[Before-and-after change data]
+ + +

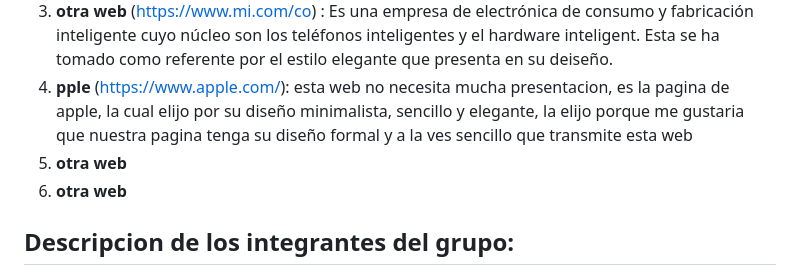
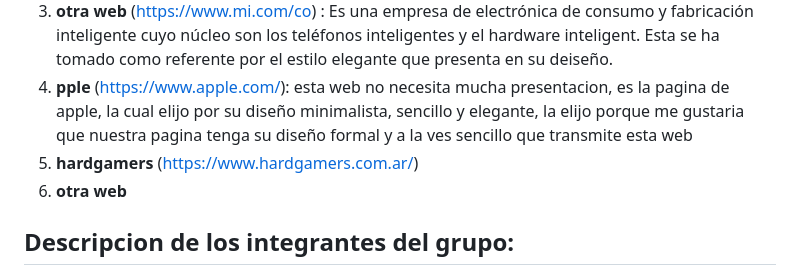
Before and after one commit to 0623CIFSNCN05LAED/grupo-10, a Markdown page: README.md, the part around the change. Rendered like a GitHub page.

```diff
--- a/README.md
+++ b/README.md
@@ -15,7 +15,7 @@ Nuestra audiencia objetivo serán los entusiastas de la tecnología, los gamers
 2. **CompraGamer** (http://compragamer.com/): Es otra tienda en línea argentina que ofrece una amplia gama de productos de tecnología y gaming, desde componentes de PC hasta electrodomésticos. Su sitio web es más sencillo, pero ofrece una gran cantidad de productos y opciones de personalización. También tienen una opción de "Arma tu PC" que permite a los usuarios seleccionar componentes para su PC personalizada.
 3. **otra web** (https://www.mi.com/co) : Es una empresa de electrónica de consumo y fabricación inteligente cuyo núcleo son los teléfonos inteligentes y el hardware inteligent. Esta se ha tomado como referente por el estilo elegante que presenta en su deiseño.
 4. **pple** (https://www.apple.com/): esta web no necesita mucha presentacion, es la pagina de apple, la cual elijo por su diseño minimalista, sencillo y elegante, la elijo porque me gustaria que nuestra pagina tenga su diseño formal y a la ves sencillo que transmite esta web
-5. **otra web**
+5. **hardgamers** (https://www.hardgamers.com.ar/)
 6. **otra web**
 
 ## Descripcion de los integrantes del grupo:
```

+ + +

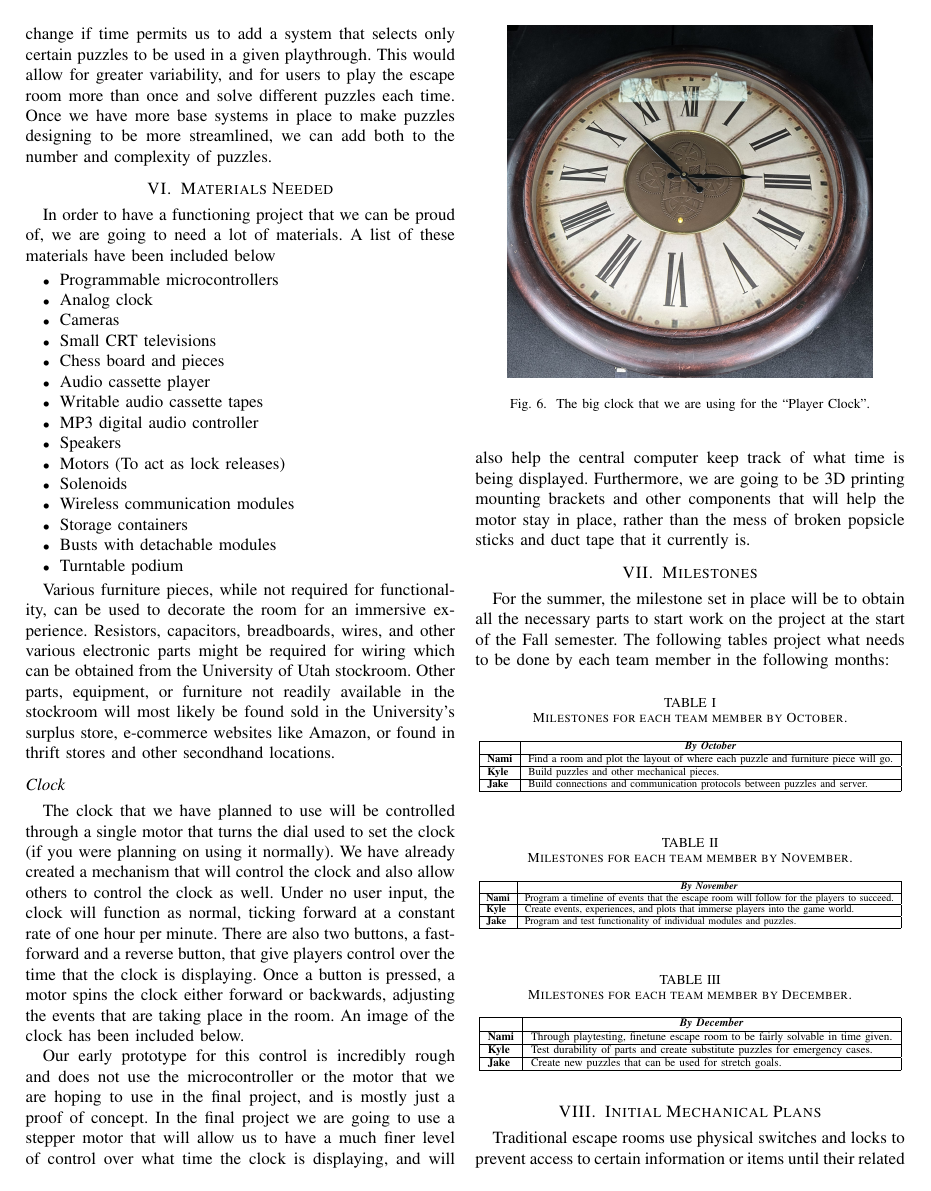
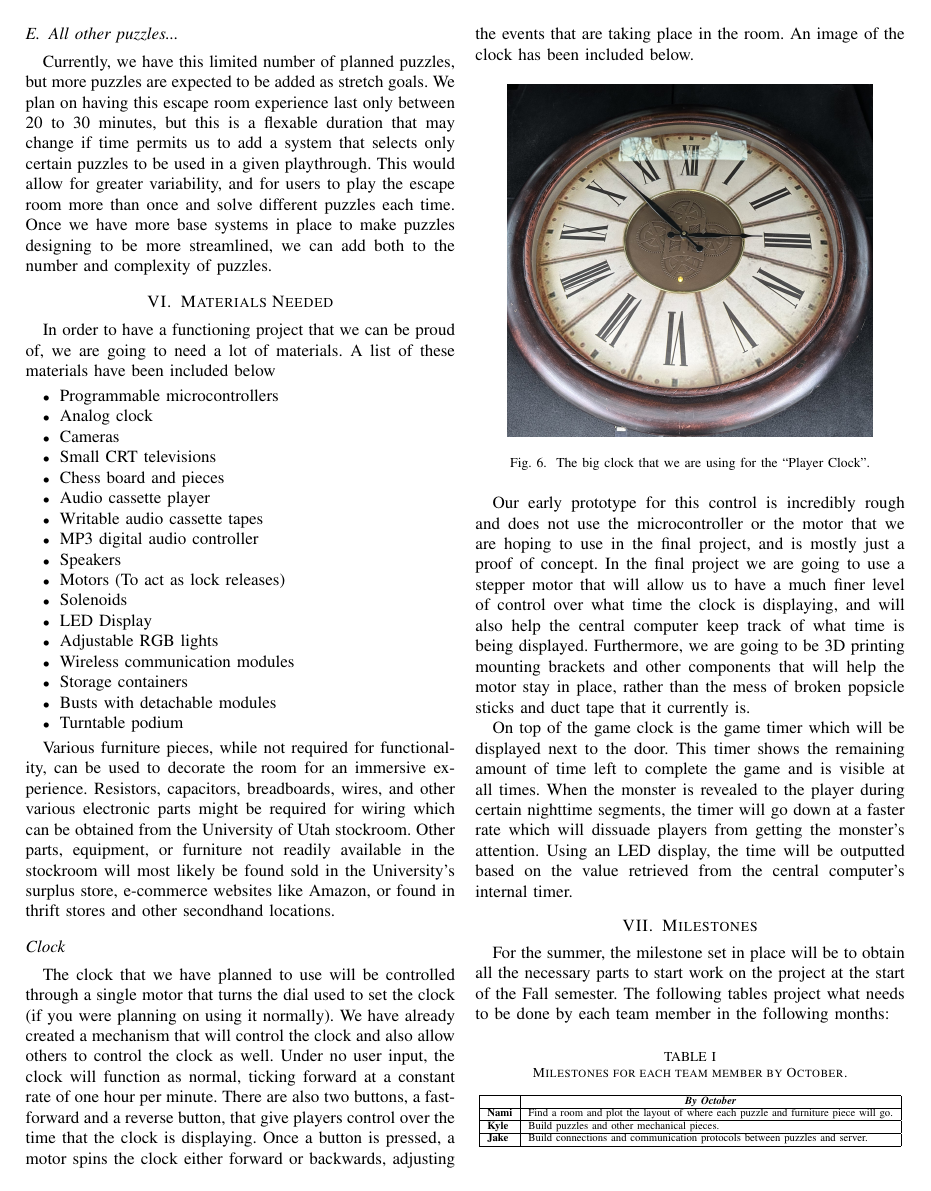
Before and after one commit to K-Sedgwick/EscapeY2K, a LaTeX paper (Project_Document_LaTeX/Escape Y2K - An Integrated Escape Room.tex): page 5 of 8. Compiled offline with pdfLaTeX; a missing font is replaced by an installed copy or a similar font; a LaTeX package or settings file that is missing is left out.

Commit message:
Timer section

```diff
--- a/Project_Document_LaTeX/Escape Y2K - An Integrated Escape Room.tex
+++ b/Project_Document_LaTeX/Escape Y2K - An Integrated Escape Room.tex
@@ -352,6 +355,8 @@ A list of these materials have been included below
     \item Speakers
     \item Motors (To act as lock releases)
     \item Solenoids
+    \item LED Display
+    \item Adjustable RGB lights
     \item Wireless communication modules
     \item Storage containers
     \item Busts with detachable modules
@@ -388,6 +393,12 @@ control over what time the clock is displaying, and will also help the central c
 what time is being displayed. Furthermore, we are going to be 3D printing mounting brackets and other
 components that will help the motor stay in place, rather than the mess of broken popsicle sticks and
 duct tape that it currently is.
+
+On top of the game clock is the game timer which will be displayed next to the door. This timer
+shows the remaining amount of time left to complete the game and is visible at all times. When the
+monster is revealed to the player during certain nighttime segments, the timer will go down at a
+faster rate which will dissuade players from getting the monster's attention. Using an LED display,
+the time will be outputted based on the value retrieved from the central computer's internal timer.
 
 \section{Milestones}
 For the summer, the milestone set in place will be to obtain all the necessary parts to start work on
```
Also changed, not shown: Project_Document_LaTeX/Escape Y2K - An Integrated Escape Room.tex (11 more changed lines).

+ + +

**ASSIGNED TASK**
Among the entries above, find every line holding "item" and copy it.

**YOUR SOLUTION**
     \item Speakers
     \item Motors (To act as lock releases)
     \item Solenoids
+    \item LED Display
+    \item Adjustable RGB lights
     \item Wireless communication modules
     \item Storage containers
     \item Busts with detachable modules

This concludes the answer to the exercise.